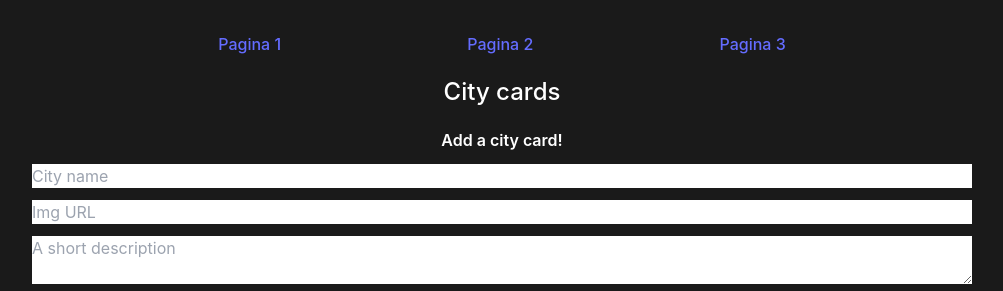
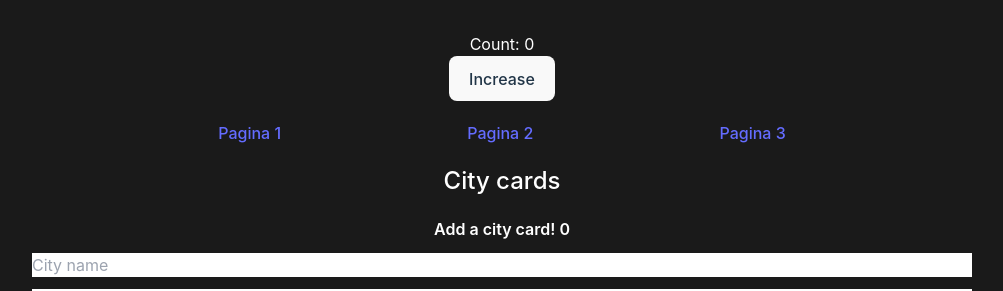
Before and after one commit to ilDeveloperDany/React-Docker-Example, a React (Vite) app: page / in a window 1280 px wide. Shown: the top 291 px of the page, without its empty margins (138-1141 px from the left). Built offline with nearby package versions, Linux system fonts and the light colour scheme; no server answers.

Commit message:
Tested context and created a count state in App.jsx

```diff
--- a/src/App.jsx
+++ b/src/App.jsx
@@ -1,4 +1,4 @@
-import { useState, useEffect, useReducer } from 'react'
+import { useState, useEffect, useReducer, useContext } from 'react'
 import reactLogo from './assets/react.svg'
 import viteLogo from '/vite.svg'
 import './App.css'
@@ -7,6 +7,8 @@ import Card from './components/Card'
 import CardForm from './components/CardForm'
 import PersonForm from './components/PersonForm'
 import PersonCard from './components/personCard'
+import TestContext from './stores/TestContext'
+import ContextTest from './components/ContextTest'
 
 function App() {
 
@@ -92,8 +94,13 @@ const [posts, setPost] = useState([]);
     resetForm();
   }
 
+
+  //COUNT FOR CONTEXT
+  const [count, setCount] = useState(0);
+
   return (
-    <>
+    <TestContext.Provider value={{count, setCount}}>
+      <ContextTest></ContextTest>
       <Navbar></Navbar>
 
       <h2 className="text-white align-center font-medium text-2xl mb-5">City cards</h2>
@@ -153,7 +160,7 @@ const [posts, setPost] = useState([]);
           ))
         }
       </div>
-    </>
+    </TestContext.Provider>
   )
 }
 
--- a/src/components/CardForm.jsx
+++ b/src/components/CardForm.jsx
@@ -1,4 +1,5 @@
-import { useState } from "react";
+import { useContext, useState } from "react";
+import TestContext from "../stores/TestContext";
 
 function CardForm({addCity}){
 
@@ -39,9 +40,11 @@ function CardForm({addCity}){
         console.log(formData);
     }
 
+    const {count} = useContext(TestContext);
+
     return (
         <form onSubmit={handleSubmit} className="flex flex-col gap-3 mb-10 w-full justify-center align-middle">
-            <legend className="text-white text-center font-semibold">Add a city card!</legend>
+            <legend className="text-white text-center font-semibold">Add a city card! {count}</legend>
             <input type="text" name="title" id="title" placeholder="City name" defaultValue={formData.title} onChange={changeHandler}/>
             <input type="text" name="imgSrc" id="imgSrc" placeholder="Img URL" defaultValue={formData.imgSrc} onChange={changeHandler}/>
             <textarea name="description" id="description" placeholder="A short description" defaultValue={formData.description} onChange={changeHandler}></textarea>
--- /dev/null
+++ b/src/components/ContextTest.jsx
@@ -0,0 +1,16 @@
+import { useState, useEffect, useContext } from "react";
+import TestContext from "../stores/TestContext";
+
+function ContextTest(){
+    const {count, setCount} = useContext(TestContext); //using context to access to the count state
+    console.log(count);
+
+    return (
+        <div className="mb-5">
+            <p className="text-white">Count: {count}</p>
+            <button onClick={(e)=>{setCount(count + 1)}}>Increase</button>
+        </div>
+    )
+}
+
+export default ContextTest;
--- /dev/null
+++ b/src/stores/TestContext.jsx
@@ -0,0 +1,5 @@
+import { createContext } from "react";
+
+const TestContext = createContext({})
+
+export default TestContext;
```
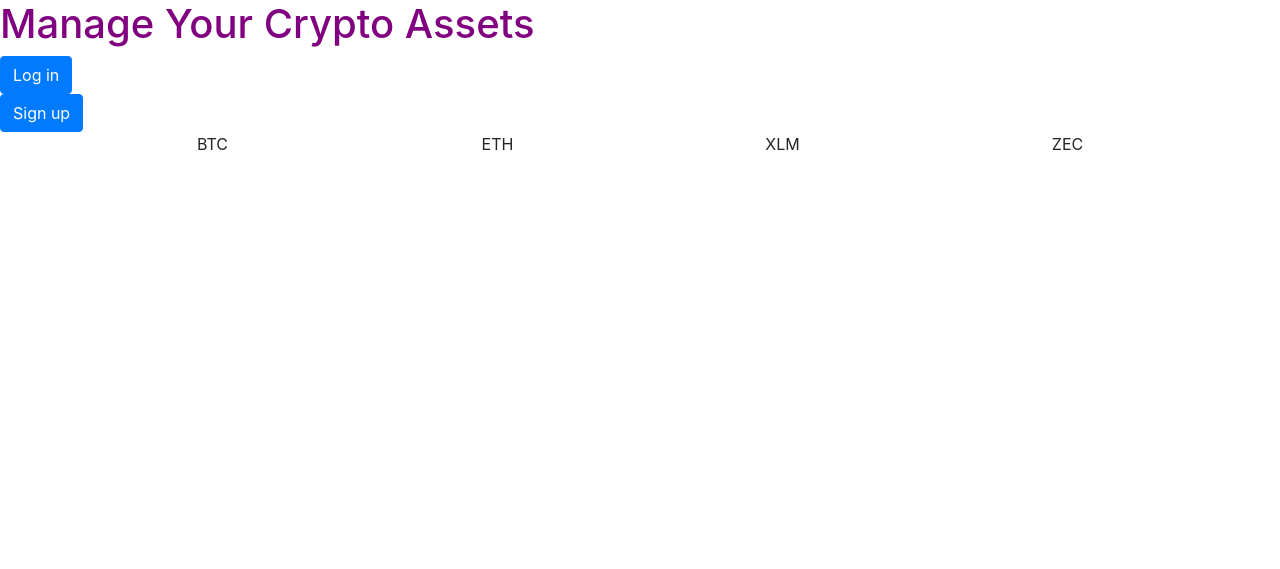
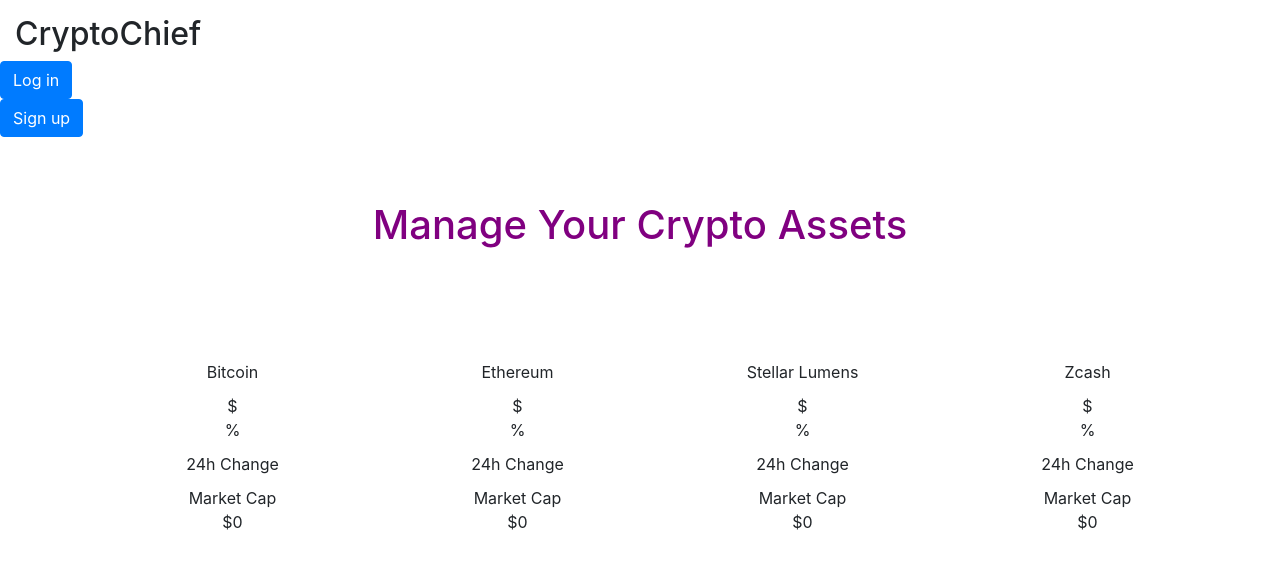
Before and after one commit to danielv775/CryptoChief, a Django app: page / in a window 1280 px wide. Shown: the top 569 px of the page. Run offline with Django 3.2, Linux system fonts and the light colour scheme; data that the repository does not hold is empty; some libraries are stand-ins or nearby versions; some web fonts are replaced.

Commit message:
implement crypto price refresh every 5 sec

```diff
--- a/portfolio/static/portfolio/index.js
+++ b/portfolio/static/portfolio/index.js
@@ -1,5 +1,55 @@
+
+//const template_price = Handlebars.compile(document.querySelector('#load-price').innerHTML);
+
 document.addEventListener('DOMContentLoaded', () => {
 
-    console.log('Hello');
+    function update_crypto_data(token_string, token_data) {
+        var price_id = `#${token_string}-price`;
+        var pct_change_id = `#${token_string}-change-24h-pct`;
+        var usd_change_id = `#${token_string}-change-24h-usd`;
+        var mktcap_id = `#${token_string}-mktcap`;
+        document.querySelector(price_id).innerHTML = `$${token_data.PRICE}`;
+        document.querySelector(pct_change_id).innerHTML = `${token_data.CHANGEPCT24HOUR}%`;
+        document.querySelector(usd_change_id).innerHTML = token_data.CHANGE24HOUR;
+        document.querySelector(mktcap_id).innerHTML = `$${token_data.MKTCAP}`;
+    }
+
+    function get_crypto_data() {
+        const request = new XMLHttpRequest();
+        var csrftoken = Cookies.get('csrftoken');
+        request.open('POST', '/');
+        request.setRequestHeader('X-CSRFToken', csrftoken);
+        request.setRequestHeader('X-Requested-With', 'XMLHttpRequest');
+        request.onload = () => {
+            const data = JSON.parse(request.responseText);
+            if(data.success) {
+                console.log('Crypto data request successful');
+
+                // Bitcoin
+                btc = data.btc;
+                // Ethereum
+                eth = data.eth;
+                // Stellar Lumens
+                xlm = data.xlm;
+                // Zcash
+                zec = data.zec;
+
+                // Update Crypto Data
+                update_crypto_data('btc', btc);
+                update_crypto_data('eth', eth);
+                update_crypto_data('xlm', xlm);
+                update_crypto_data('zec', zec);
+
+                console.log('Updated');
+
+            }
+            else {
+                console.log('Crypto data request failed');
+            }
+        }
+        request.send();
+    }
+
+    setInterval(get_crypto_data, 5000);
 
 });
--- a/portfolio/static/portfolio/styles.css
+++ b/portfolio/static/portfolio/styles.css
@@ -7,7 +7,20 @@ h1 {
   margin-left: auto;
   margin-right: auto; }
 
-.center-row {
+.home-feed {
+  text-align: center;
+  margin-top: 10%; }
+  .home-feed .home-price {
+    list-style-type: none; }
+    .home-feed .home-price .home-data {
+      margin-top: 10px; }
+
+#home-intro {
+  margin-top: 5%;
   text-align: center; }
 
+#project-name {
+  margin-top: 15px;
+  margin-left: 15px; }
+
 /*# sourceMappingURL=styles.css.map */
--- a/portfolio/static/portfolio/styles.scss
+++ b/portfolio/static/portfolio/styles.scss
@@ -9,6 +9,23 @@ h1 {
     margin-right: auto;
 }
 
-.center-row {
+.home-feed {
+    text-align: center;
+    margin-top: 10%;
+    .home-price {
+        list-style-type: none;
+        .home-data {
+            margin-top: 10px;
+        }
+    }
+}
+
+#home-intro {
+    margin-top: 5%;
     text-align: center;
 }
+
+#project-name {
+    margin-top: 15px;
+    margin-left: 15px;
+}
--- a/portfolio/templates/portfolio/index.html
+++ b/portfolio/templates/portfolio/index.html
@@ -7,10 +7,14 @@
 {% block javascript %}
     {% load static %}
     <script type="text/javascript" src="{% static 'portfolio/index.js' %}"></script>
+    <script id="load-price" type="text/template">
+
+    </script>
 {% endblock %}
 
 {% block body %}
-    <h1>Manage Your Crypto Assets</h1>
+
+    <h2 id="project-name">CryptoChief</h2>
 
     {% if user %}
         <form action="{% url 'logout' %}" method="post">
@@ -34,19 +38,49 @@
         </form>
     {% endif %}
 
+    <h1 id="home-intro" class="heading">Manage Your Crypto Assets</h1>
+
     <div class="container">
-        <div class="row center-row">
+        <div class="row home-feed">
             <div class="col-md">
-                BTC
+                <ul class="home-price"> Bitcoin
+                    <li id="btc-price" class="home-data">${{btc.PRICE}}</li>
+                    <li id="btc-change-24h-pct">{{btc.CHANGEPCT24HOUR}}%</li>
+                    <li class="home-data">24h Change</li>
+                    <li id="btc-change-24h-usd">{{btc.CHANGE24HOUR}}</li>
+                    <li class="home-data">Market Cap</li>
+                    <li id="btc-mktcap">${{btc.MKTCAP}}</li>
+                </ul>
             </div>
             <div class="col-md">
-                ETH
+                <ul class="home-price"> Ethereum
+                    <li id="eth-price" class="home-data">${{eth.PRICE}}</li>
+                    <li id="eth-change-24h-pct">{{eth.CHANGEPCT24HOUR}}%</li>
+                    <li class="home-data">24h Change</li>
+                    <li id="eth-change-24h-usd">{{eth.CHANGE24HOUR}}</li>
+                    <li class="home-data">Market Cap</li>
+                    <li id="eth-mktcap">${{eth.MKTCAP}}</li>
+                </ul>
             </div>
             <div class="col-md">
-                XLM
+                <ul class="home-price"> Stellar Lumens
+                    <li id="xlm-price" class="home-data">${{xlm.PRICE}}</li>
+                    <li id="xlm-change-24h-pct">{{xlm.CHANGEPCT24HOUR}}%</li>
+                    <li class="home-data">24h Change</li>
+                    <li id="xlm-change-24h-usd">{{xlm.CHANGE24HOUR}}</li>
+                    <li class="home-data">Market Cap</li>
+                    <li id="xlm-mktcap">${{xlm.MKTCAP}}</li>
+                </ul>
             </div>
             <div class="col-md">
-                ZEC
+                <ul class="home-price"> Zcash
+                    <li id="zec-price" class="home-data">${{zec.PRICE}}</li>
+                    <li id="zec-change-24h-pct">{{zec.CHANGEPCT24HOUR}}%</li>
+                    <li class="home-data">24h Change</li>
+                    <li id="zec-change-24h-usd">{{zec.CHANGE24HOUR}}</li>
+                    <li class="home-data">Market Cap</li>
+                    <li id="zec-mktcap">${{zec.MKTCAP}}</li>
+                </ul>
             </div>
         </div>
     </div>
--- a/portfolio/templates/portfolio/layout.html
+++ b/portfolio/templates/portfolio/layout.html
@@ -12,8 +12,8 @@
       <link href="https://fonts.googleapis.com/css?family=PT+Sans+Caption|Josefin+Sans" rel="stylesheet">
       <!-- Handlebars JS Templating -->
       <script src="https://cdnjs.cloudflare.com/ajax/libs/handlebars.js/4.0.11/handlebars.min.js"></script>
-      <!-- Socket IO -->
-      <script type="text/javascript" src="//cdnjs.cloudflare.com/ajax/libs/socket.io/1.3.6/socket.io.min.js"></script>
+      <!-- Cookies -->
+      <script src="https://cdn.jsdelivr.net/npm/js-cookie@2/src/js.cookie.min.js"></script>
       <!-- Bootstrap CSS -->
       <link rel="stylesheet" href="https://stackpath.bootstrapcdn.com/bootstrap/4.1.3/css/bootstrap.min.css" integrity="sha384-MCw98/SFnGE8fJT3GXwEOngsV7Zt27NXFoaoApmYm81iuXoPkFOJwJ8ERdknLPMO" crossorigin="anonymous">
       <!-- Custom CSS -->
--- a/portfolio/views.py
+++ b/portfolio/views.py
@@ -3,55 +3,72 @@ from .models import Position
 from django.contrib.auth.models import User
 from django.contrib.auth import authenticate, login, logout
 import requests, json
+from django.http import JsonResponse
+from decimal import Decimal
 # Create your views here.
 
 def index(request):
-    #api_request = 'https://min-api.cryptocompare.com/data/pricemultifull?fsyms=BTC,ETH,ZEC,XLM&tsyms=USD'
-    #crypto_home_data = requests.get(api_request).json()['RAW']
-    api_request = 'https://min-api.cryptocompare.com/data/subsWatchlist?fsyms=BTC,ETH,XLM,ZECH&tsym=USD'
-    crypto_home_data = requests.get(api_request).json()
-    print(crypto_home_data)
-    '''
+
+    api_request = 'https://min-api.cryptocompare.com/data/pricemultifull?fsyms=BTC,ETH,ZEC,XLM&tsyms=USD'
+    crypto_home_data = requests.get(api_request).json()['RAW']
+
     # Bitcoin
     btc = {
-        'CHANGE24HOUR': crypto_home_data['BTC']['USD']['CHANGE24HOUR'],
-        'CHANGEPCT24HOUR': crypto_home_data['BTC']['USD']['CHANGEPCT24HOUR'],
+        'CHANGE24HOUR': round(crypto_home_data['BTC']['USD']['CHANGE24HOUR'], 2),
+        'CHANGEPCT24HOUR': round(crypto_home_data['BTC']['USD']['CHANGEPCT24HOUR'], 2),
         'PRICE': crypto_home_data['BTC']['USD']['PRICE'],
-        'MKTCAP': crypto_home_data['BTC']['USD']['MKTCAP']
+        'MKTCAP': '{:,}'.format(int(crypto_home_data['BTC']['USD']['MKTCAP']))
     }
     # Ethereum
     eth = {
-        'CHANGE24HOUR': crypto_home_data['ETH']['USD']['CHANGE24HOUR'],
-        'CHANGEPCT24HOUR': crypto_home_data['ETH']['USD']['CHANGEPCT24HOUR'],
+        'CHANGE24HOUR': round(crypto_home_data['ETH']['USD']['CHANGE24HOUR'], 2),
+        'CHANGEPCT24HOUR': round(crypto_home_data['ETH']['USD']['CHANGEPCT24HOUR'], 2),
         'PRICE': crypto_home_data['ETH']['USD']['PRICE'],
-        'MKTCAP': crypto_home_data['ETH']['USD']['MKTCAP']
+        'MKTCAP': '{:,}'.format(int(crypto_home_data['ETH']['USD']['MKTCAP']))
     }
     # Stellar Lumens
     xlm = {
-        'CHANGE24HOUR': crypto_home_data['XLM']['USD']['CHANGE24HOUR'],
-        'CHANGEPCT24HOUR': crypto_home_data['XLM']['USD']['CHANGEPCT24HOUR'],
+        'CHANGE24HOUR': round(crypto_home_data['XLM']['USD']['CHANGE24HOUR'], 2),
+        'CHANGEPCT24HOUR': round(crypto_home_data['XLM']['USD']['CHANGEPCT24HOUR'], 2),
         'PRICE': crypto_home_data['XLM']['USD']['PRICE'],
-        'MKTCAP': crypto_home_data['XLM']['USD']['MKTCAP']
+        'MKTCAP': '{:,}'.format(int(crypto_home_data['XLM']['USD']['MKTCAP']))
     }
     # Zcash
     zec = {
-        'CHANGE24HOUR': crypto_home_data['ZEC']['USD']['CHANGE24HOUR'],
-        'CHANGEPCT24HOUR': crypto_home_data['ZEC']['USD']['CHANGEPCT24HOUR'],
+        'CHANGE24HOUR': round(crypto_home_data['ZEC']['USD']['CHANGE24HOUR'], 2),
+        'CHANGEPCT24HOUR': round(crypto_home_data['ZEC']['USD']['CHANGEPCT24HOUR'], 2),
         'PRICE': crypto_home_data['ZEC']['USD']['PRICE'],
-        'MKTCAP': crypto_home_data['ZEC']['USD']['MKTCAP']
+        'MKTCAP': '{:,}'.format(int(crypto_home_data['ZEC']['USD']['MKTCAP']))
     }
-    '''
 
-    if request.user.is_authenticated:
-        context = {
-            'user': request.user
+    if request.method == 'GET':
+        if request.user.is_authenticated:
+            context = {
+                'user': request.user,
+                'btc': btc,
+                'eth': eth,
+                'xlm': xlm,
+                'zec': zec
+            }
+            return render(request, 'portfolio/index.html', context)
+        else:
+            context = {
+                'user': '',
+                'btc': btc,
+                'eth': eth,
+                'xlm': xlm,
+                'zec': zec
+            }
+            return render(request, 'portfolio/index.html', context)
+    elif request.is_ajax():
+        crypto_data = {
+            'success': True,
+            'btc': btc,
+            'eth': eth,
+            'xlm': xlm,
+            'zec': zec
         }
-        return render(request, 'portfolio/index.html', context)
-    else:
-        context = {
-            'user': ''
-        }
-        return render(request, 'portfolio/index.html', context)
+        return JsonResponse(crypto_data)
 
 def portfolio(request):
     context = {
--- /dev/null
+++ b/requirements.txt
@@ -0,0 +1,4 @@
+Django==2.0.7
+gunicorn
+psycopg2-binary
+whitenoise
```
Also changed, not shown: 1 other file.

◆ EXERCISE GOAL
Look through the entries above, and wherever a line holds the word "static", copy it.

◆ OUTPUT FOR THIS TASK
--- a/portfolio/static/portfolio/index.js
+++ b/portfolio/static/portfolio/index.js
--- a/portfolio/static/portfolio/styles.css
+++ b/portfolio/static/portfolio/styles.css
--- a/portfolio/static/portfolio/styles.scss
+++ b/portfolio/static/portfolio/styles.scss
     {% load static %}
     <script type="text/javascript" src="{% static 'portfolio/index.js' %}"></script>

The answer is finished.